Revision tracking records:
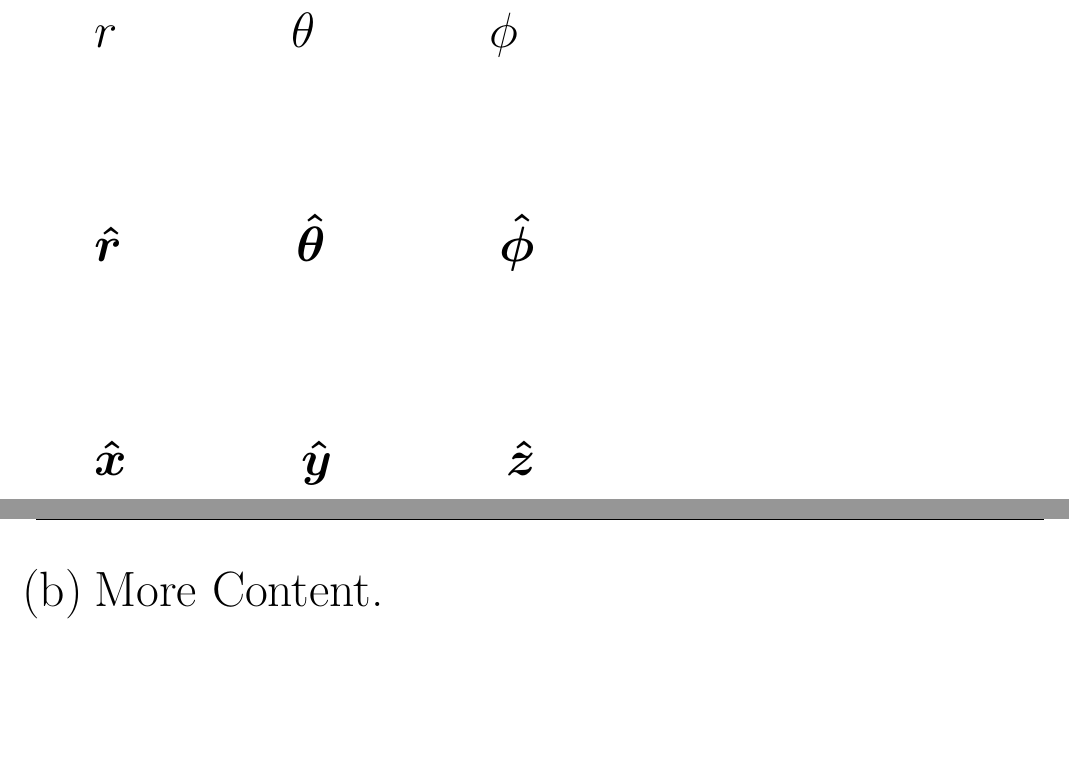
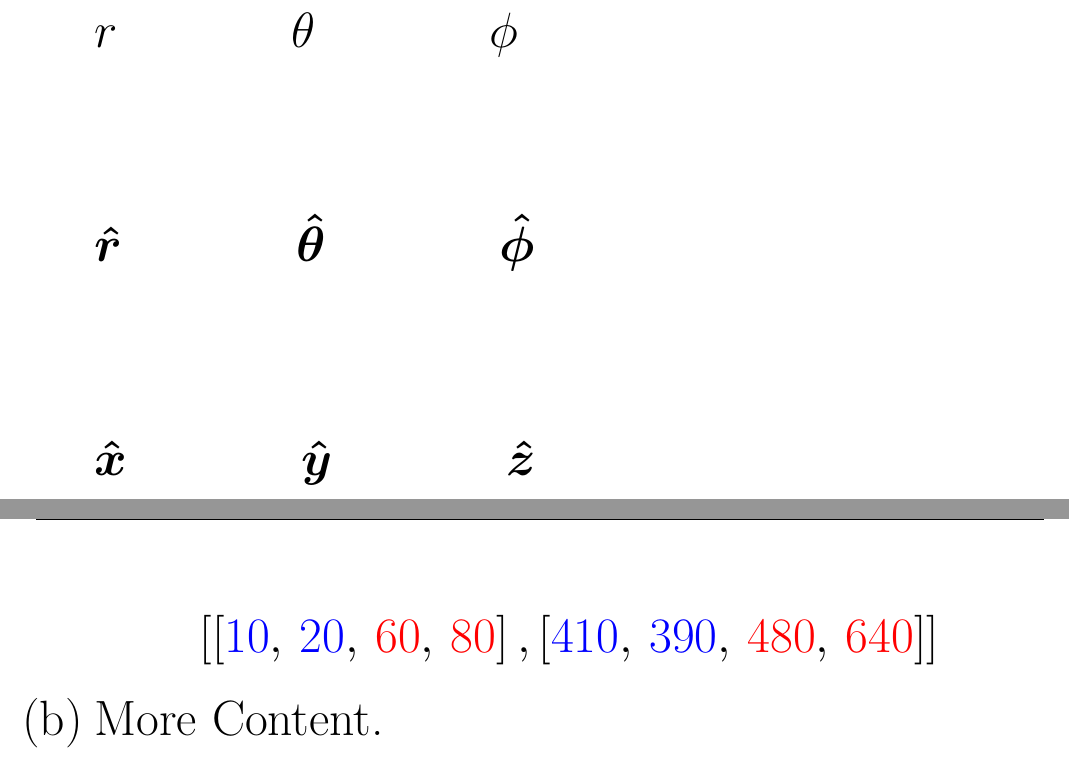
Before and after one commit to markhannel/thesis, a LaTeX document (Source/figures/generate_latex_content.tex): two parts of pages 3 and 4 of 4, joined at a grey line, cut so that both start at the same text, the shorter picture padded with empty space. The pictures show the PDF file Source/figures/generate_latex_content.pdf that the author committed with the source.

Commit message:
Adding to generate figures to produce a figure for figure 2 and 5.

```diff
--- a/Source/figures/generate_latex_content.tex
+++ b/Source/figures/generate_latex_content.tex
@@ -91,7 +93,13 @@
 
   $\uvec{x}$ \hspace{1.0 in} $\uvec{y}$ \hspace{1.0 in} $\uvec{z}$
 
+
+  \vspace{1.0 in}
+
   \newpage
+  \begin{equation*}
+   \left [ \left [ \tbb{10},\, \tbb{20},\, \tbr{60},\, \tbr{80} \right ], \left [ \tbb{410},\, \tbb{390},\, \tbr{480},\, \tbr{640} \right ] \right ]
+  \end{equation*}
 
 
 \item More Content.
```
Also changed, not shown: Source/figures/generate_latex_content.pdf, Source/figures/generate_latex_content.tex (4 more changed lines).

Task goal: Each line of the data that contains "Source" belongs in the answer.

Result of the exercise:
Before and after one commit to markhannel/thesis, a LaTeX document (Source/figures/generate_latex_content.tex): two parts of pages 3 and 4 of 4, joined at a grey line, cut so that both start at the same text, the shorter picture padded with empty space. The pictures show the PDF file Source/figures/generate_latex_content.pdf that the author committed with the source.
--- a/Source/figures/generate_latex_content.tex
+++ b/Source/figures/generate_latex_content.tex
Also changed, not shown: Source/figures/generate_latex_content.pdf, Source/figures/generate_latex_content.tex (4 more changed lines).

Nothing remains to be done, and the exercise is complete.